How has technology become an essential enabler of improving a mine's operational excellence?
Innovation in the IT industry has changed our own lives and impacted all industries dramatically in the last 25 years, and will continue to do so. Everything from automation and robotics to improved information gathering and sharing, and the introduction of analytics and business intelligence is becoming commonplace in most businesses.
Most recently, the impact of low-cost wireless IP communications has been an enabler for open pit and now underground mines. This allows for the ability to have low-cost voice, video and data transmission over computer networks that can significantly change the way most mines operate. The key is not just to implement technology for technology's sake but to look at reinventing how business processes are being done using technology.
Another enabler has been development of radio frequency identification tagging technology and GPS technology that allows industries like ours to easily locate people, equipment and just about anything else accurate to within several metres and better. This has made operations safer and enhanced our ability to monitor in real-time as opposed to reporting on a shift-by-shift basis.
Going one step further has been the automation of many mining tasks to improve productivity and efficiency. Everything from drilling, blasting, loading and hauling, crushing and conveying, and more can be automated. The main challenge remaining to introduce these technologies is to make sure they are fail-safe and allow for the safety of people in the area.
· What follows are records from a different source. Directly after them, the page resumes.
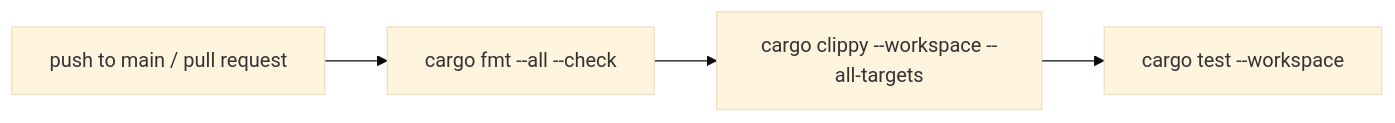
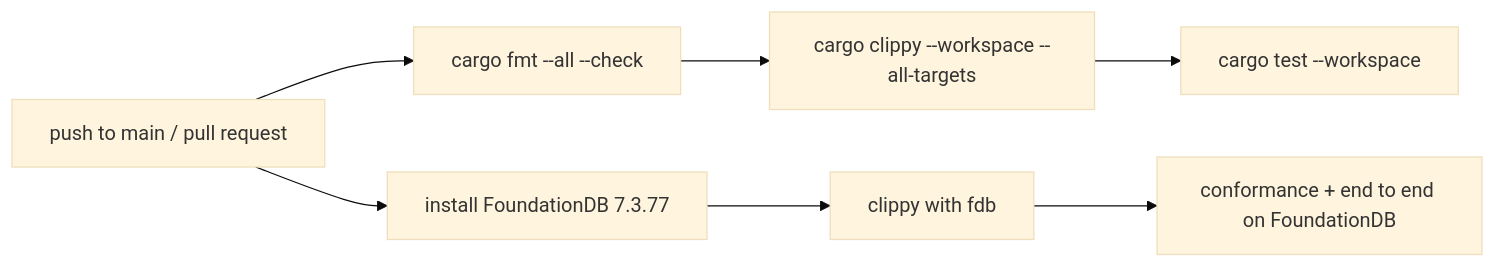
Before and after one commit to envoy1084/rill: the diagram in architecture/09-engineering/development.md, drawn with Mermaid (base theme). The commit also changed other lines of this file and 26 other files, not shown here.

````diff
--- a/architecture/09-engineering/development.md
+++ b/architecture/09-engineering/development.md
@@ -56,6 +88,9 @@
 ```mermaid
 flowchart LR
     Trig[push to main / pull request] --> Fmt[cargo fmt --all --check]
     Fmt --> Clippy[cargo clippy --workspace --all-targets]
     Clippy --> Test[cargo test --workspace]
+    Trig --> Install[install FoundationDB 7.3.77]
+    Install --> FClippy[clippy with fdb]
+    FClippy --> FTest[conformance + end to end on FoundationDB]
 ```
````
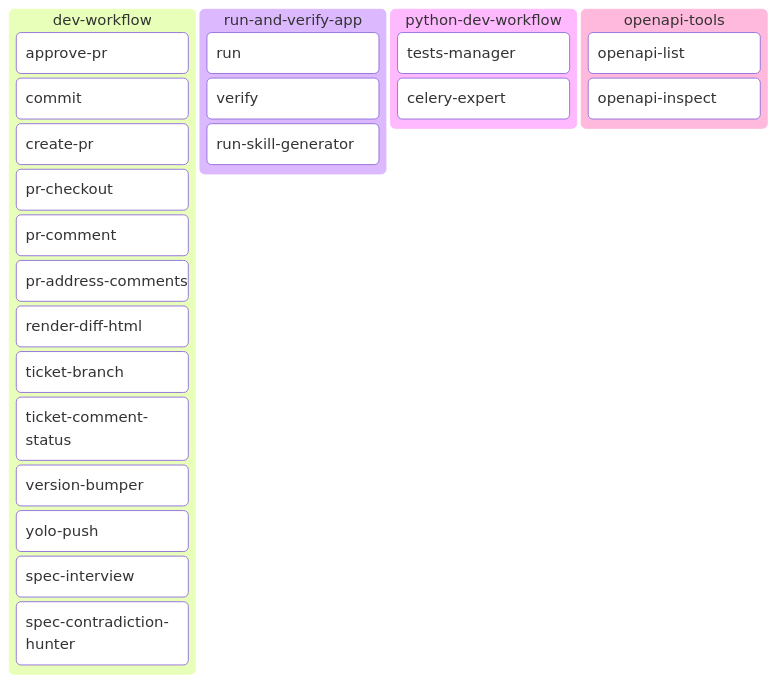
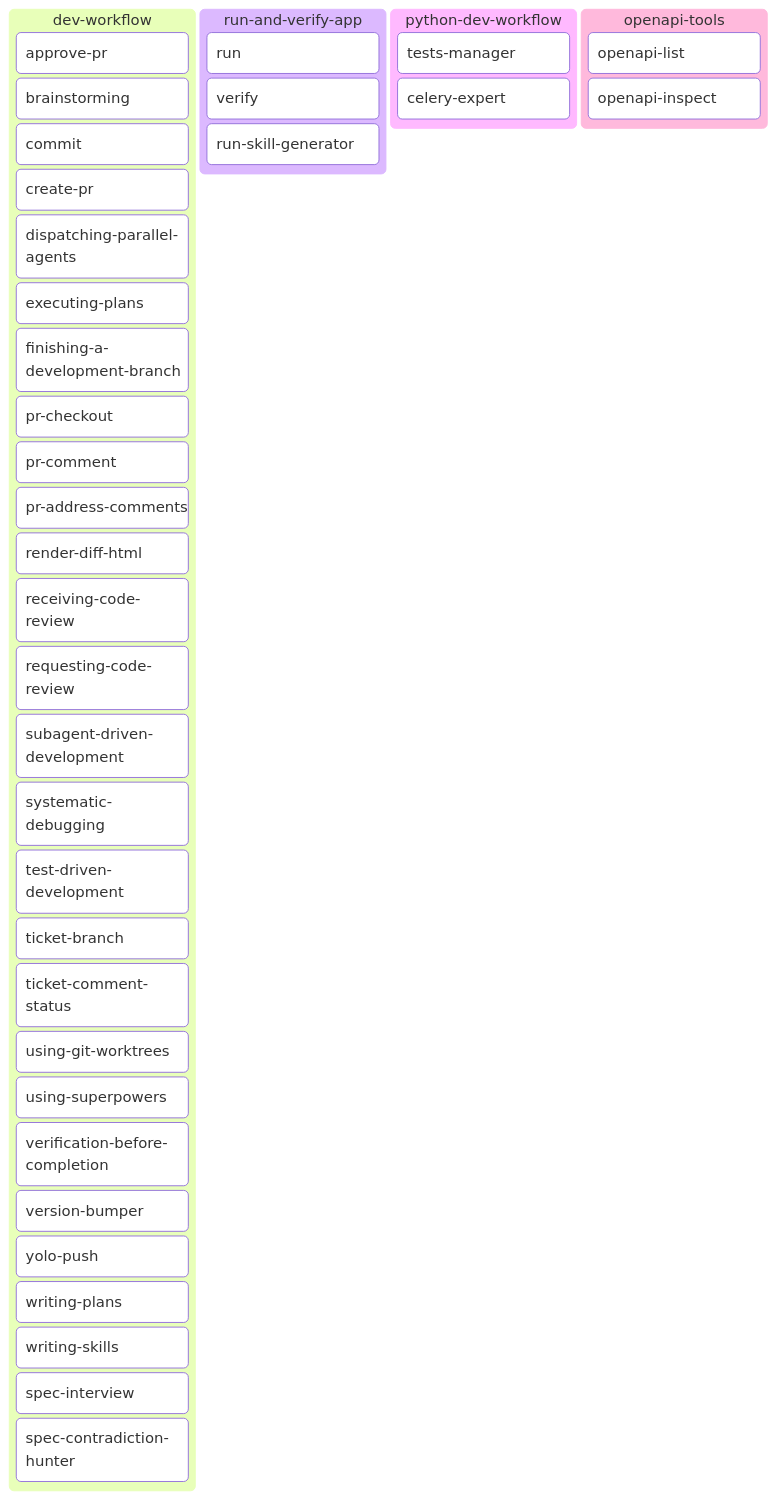
Before and after one commit to Alex-Kopylov/zweihander: the third of 4 diagrams in README.md, drawn with Mermaid. The commit also changed other lines of this file and 65 other files, not shown here.

Commit message:
feat(dev-workflow): add Superpowers-derived workflow skills

````diff
--- a/README.md
+++ b/README.md
@@ -56,27 +56,41 @@
 ```mermaid
 kanban
   dev_workflow[dev-workflow]
     dw_approve_pr[approve-pr]
+    dw_brainstorming[brainstorming]
     dw_commit[commit]
     dw_create_pr[create-pr]
+    dw_dispatching_parallel_agents[dispatching-parallel-agents]
+    dw_executing_plans[executing-plans]
+    dw_finishing_development_branch[finishing-a-development-branch]
     dw_pr_checkout[pr-checkout]
     dw_pr_comment[pr-comment]
     dw_pr_address_comments[pr-address-comments]
     dw_render_diff_html[render-diff-html]
+    dw_receiving_code_review[receiving-code-review]
+    dw_requesting_code_review[requesting-code-review]
+    dw_subagent_driven_development[subagent-driven-development]
+    dw_systematic_debugging[systematic-debugging]
+    dw_test_driven_development[test-driven-development]
     dw_ticket_branch[ticket-branch]
     dw_ticket_comment_status[ticket-comment-status]
+    dw_using_git_worktrees[using-git-worktrees]
+    dw_using_superpowers[using-superpowers]
+    dw_verification_before_completion[verification-before-completion]
     dw_version_bumper[version-bumper]
     dw_yolo_push[yolo-push]
+    dw_writing_plans[writing-plans]
+    dw_writing_skills[writing-skills]
     dw_spec_interview[spec-interview]
     dw_spec_contradiction_hunter[spec-contradiction-hunter]
   run_and_verify_app[run-and-verify-app]
     rva_run[run]
     rva_verify[verify]
     rva_run_skill_generator[run-skill-generator]
   python_dev_workflow[python-dev-workflow]
     pdw_tests_manager[tests-manager]
     pdw_celery_expert[celery-expert]
   openapi_tools[openapi-tools]
     oat_openapi_list[openapi-list]
     oat_openapi_inspect[openapi-inspect]
 ```
````
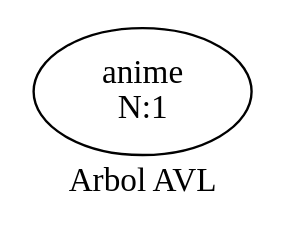
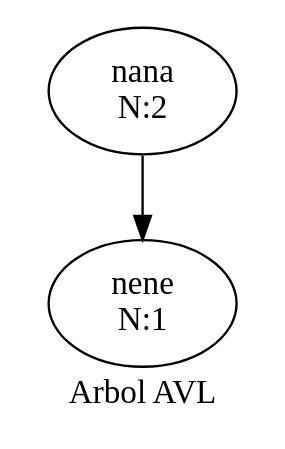
One commit to hr9457/EDD_1S2020_PY2_201314296 changed the diagram in EDD_Proyecto2/ArchivosDot/ArbolAVL.dot. Above: the diagram before and after it, drawn with Graphviz. The commit also changed 18 other files, not shown here.

```diff
--- a/EDD_Proyecto2/ArchivosDot/ArbolAVL.dot
+++ b/EDD_Proyecto2/ArchivosDot/ArbolAVL.dot
@@ -1,7 +1,10 @@
 digraph arbolAVL{
 rankdir=TB;
-nodoanime[ label = " anime
+nodonana[ label = " nana
+N:2" ];
+nodonana->nodonene;
+nodonene[ label = " nene
 N:1" ];
 
 label = " Arbol AVL "; 
 }
```
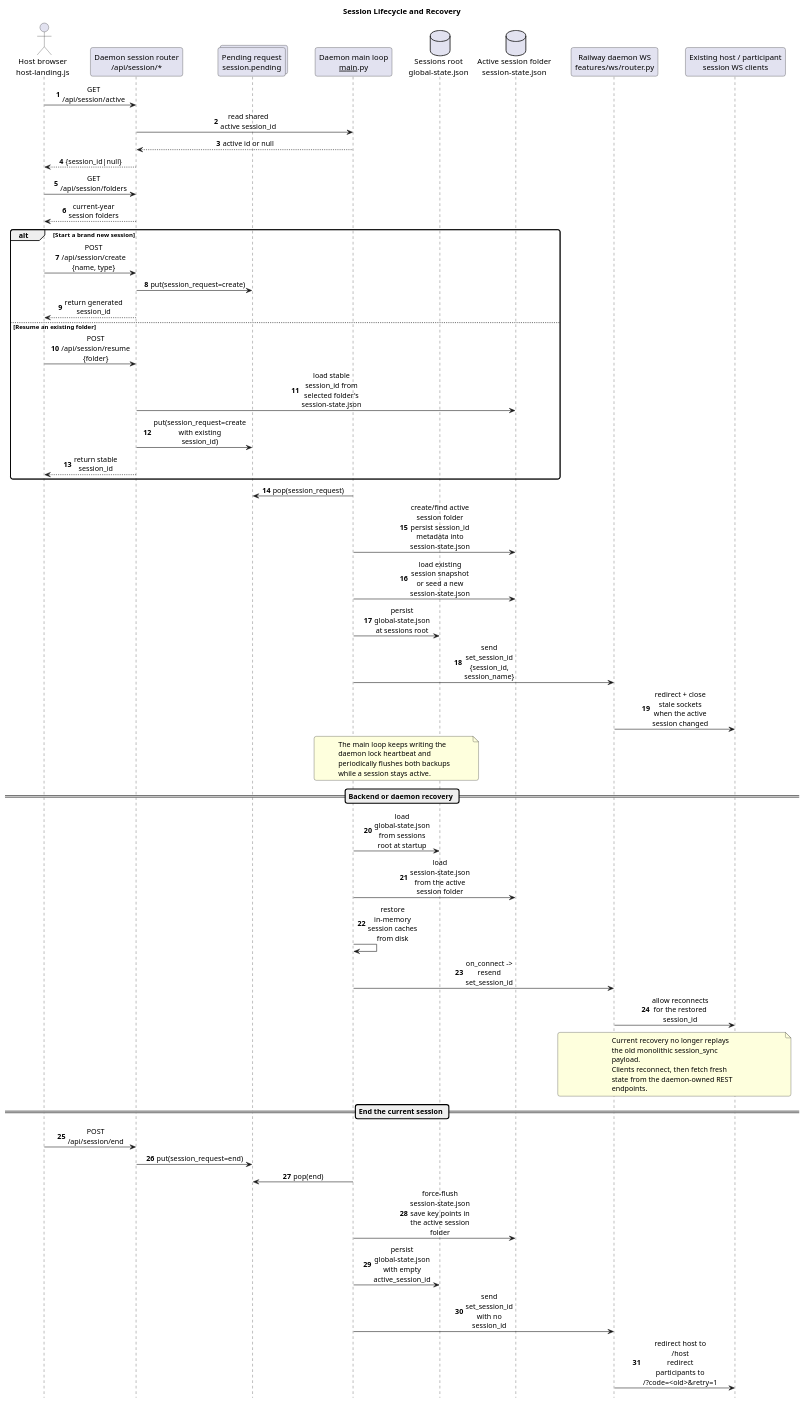
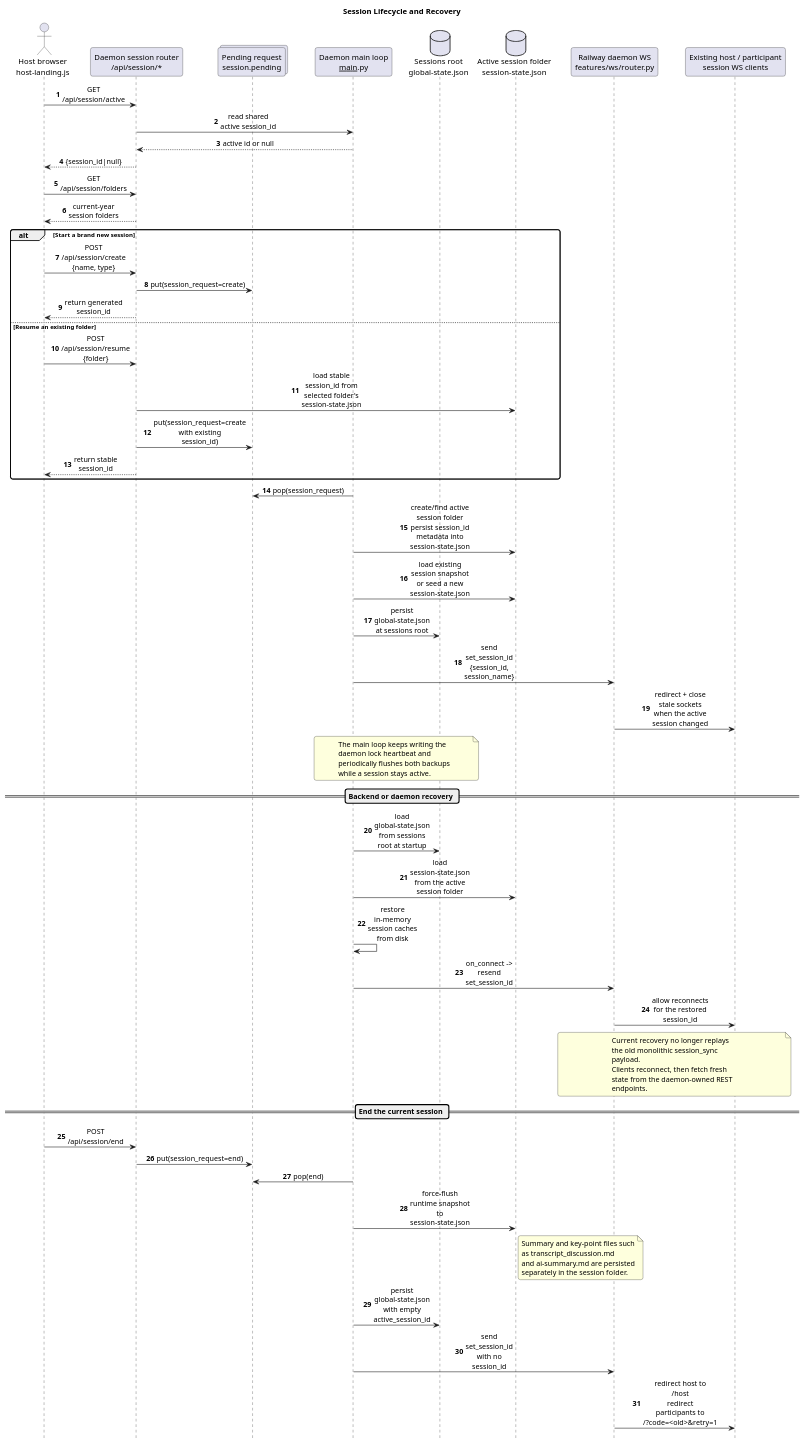
One commit to victorrentea/training-assistant changed the diagram in docs/sequences/01-session-lifecycle-and-recovery.puml. Above: the diagram before and after it, drawn with PlantUML. The commit also changed 2 other files, not shown here.

Commit message:
Check sequence svg freshness

```diff
--- a/docs/sequences/01-session-lifecycle-and-recovery.puml
+++ b/docs/sequences/01-session-lifecycle-and-recovery.puml
@@ -1,76 +1,80 @@
 @startuml
 title Session Lifecycle and Recovery
 hide footbox
 autonumber
 
 skinparam BackgroundColor transparent
 skinparam SequenceMessageAlign center
 skinparam ParticipantPadding 20
 skinparam BoxPadding 10
 skinparam MaxMessageSize 110
 skinparam WrapWidth 220
 skinparam RoundCorner 8
 
 actor "Host browser\nhost-landing.js" as Host
 participant "Daemon session router\n/api/session/*" as SessionAPI
 collections "Pending request\nsession.pending" as Pending
 participant "Daemon main loop\n__main__.py" as Loop
 database "Sessions root\nglobal-state.json" as GlobalState
 database "Active session folder\nsession-state.json" as SessionState
 participant "Railway daemon WS\nfeatures/ws/router.py" as RailwayWS
 participant "Existing host / participant\nsession WS clients" as Clients
 
 Host -> SessionAPI: GET /api/session/active
 SessionAPI -> Loop: read shared active session_id
 Loop --> SessionAPI: active id or null
 SessionAPI --> Host: {session_id|null}
 
 Host -> SessionAPI: GET /api/session/folders
 SessionAPI --> Host: current-year session folders
 
 alt Start a brand new session
   Host -> SessionAPI: POST /api/session/create {name, type}
   SessionAPI -> Pending: put(session_request=create)
   SessionAPI --> Host: return generated session_id
 else Resume an existing folder
   Host -> SessionAPI: POST /api/session/resume {folder}
   SessionAPI -> SessionState: load stable session_id from selected folder's\nsession-state.json
   SessionAPI -> Pending: put(session_request=create with existing session_id)
   SessionAPI --> Host: return stable session_id
 end
 
 Loop -> Pending: pop(session_request)
 Loop -> SessionState: create/find active session folder\npersist session_id metadata into session-state.json
 Loop -> SessionState: load existing session snapshot or seed a new\nsession-state.json
 Loop -> GlobalState: persist global-state.json at sessions root
 Loop -> RailwayWS: send set_session_id {session_id, session_name}
 RailwayWS -> Clients: redirect + close stale sockets\nwhen the active session changed
 
 note over Loop, GlobalState
 The main loop keeps writing the daemon lock heartbeat and
 periodically flushes both backups while a session stays active.
 end note
 
 == Backend or daemon recovery ==
 
 Loop -> GlobalState: load global-state.json from sessions root at startup
 Loop -> SessionState: load session-state.json from the active session folder
 Loop -> Loop: restore in-memory session caches from disk
 Loop -> RailwayWS: on_connect -> resend set_session_id
 RailwayWS -> Clients: allow reconnects for the restored session_id
 
 note over RailwayWS, Clients
 Current recovery no longer replays the old monolithic session_sync payload.
 Clients reconnect, then fetch fresh state from the daemon-owned REST endpoints.
 end note
 
 == End the current session ==
 
 Host -> SessionAPI: POST /api/session/end
 SessionAPI -> Pending: put(session_request=end)
 Loop -> Pending: pop(end)
-Loop -> SessionState: force-flush session-state.json\nsave key points in the active session folder
+Loop -> SessionState: force-flush runtime snapshot to session-state.json
+note right of SessionState
+Summary and key-point files such as transcript_discussion.md
+and ai-summary.md are persisted separately in the session folder.
+end note
 Loop -> GlobalState: persist global-state.json with empty active_session_id
 Loop -> RailwayWS: send set_session_id with no session_id
 RailwayWS -> Clients: redirect host to /host\nredirect participants to /?code=<old>&retry=1
 @enduml
```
Could you explain your vision for Dundee Precious Metals (DPM), its implementation and how it helped transform operational excellence?
Prior to coming to DPM I had spent almost 30 years in the industry throughout Canada looking for ways to innovate and improve operations. My vision had always been to transform underground mines to run more like 'rock factories' and eliminate much of the waste we see inherent in most underground mines by introducing real-time monitoring and management.
When we acquired Chelopech Mine in Bulgaria in 2004 it was an old Soviet-era underground copper-gold mine that had never really performed well. We saw the potential to significantly increase production and lower unit costs, transforming it into a modern, efficient operation through investments in a number of more modern methods and technologies, including a real-time production management system. We coined the phrase 'taking the lid off the mine', to describe the visualization of the mine in real-time in our new operations control room.
Much had to be done to introduce the new ideas and train the workforce for the changes we wanted to implement. We formed a partnership with a number of key strategic partners in the areas of technology and mining to develop this concept into a real working system. Everyone contributed their expertise and technology solutions and we integrated the solutions together into one system.
The project started in 2010 and was up and running in 2012 through the hard work of all participants on the project team. Even today we are continuing to evolve and improve this system. Through introduction of this concept and a number of other innovative changes, we have more than doubled production and cut unit costs by almost 50%.
We continue to look for ways to innovate and improve our operations. We continue to strive to be innovation leaders in the industry and operate world-class mines.
What advice do you have for operations looking to work smarter to ensure they deliver long-term productivity gains?
My advice is to be willing to take some risks and be more aggressive on innovations. There are many good ideas and possibilities to consider. Be prepared to make a long-term commitment and form strategic partnerships to share the load and the risks of change efforts. We are a good example of a small company that successfully innovated in this way - it goes to show you do not have to be big to be innovative.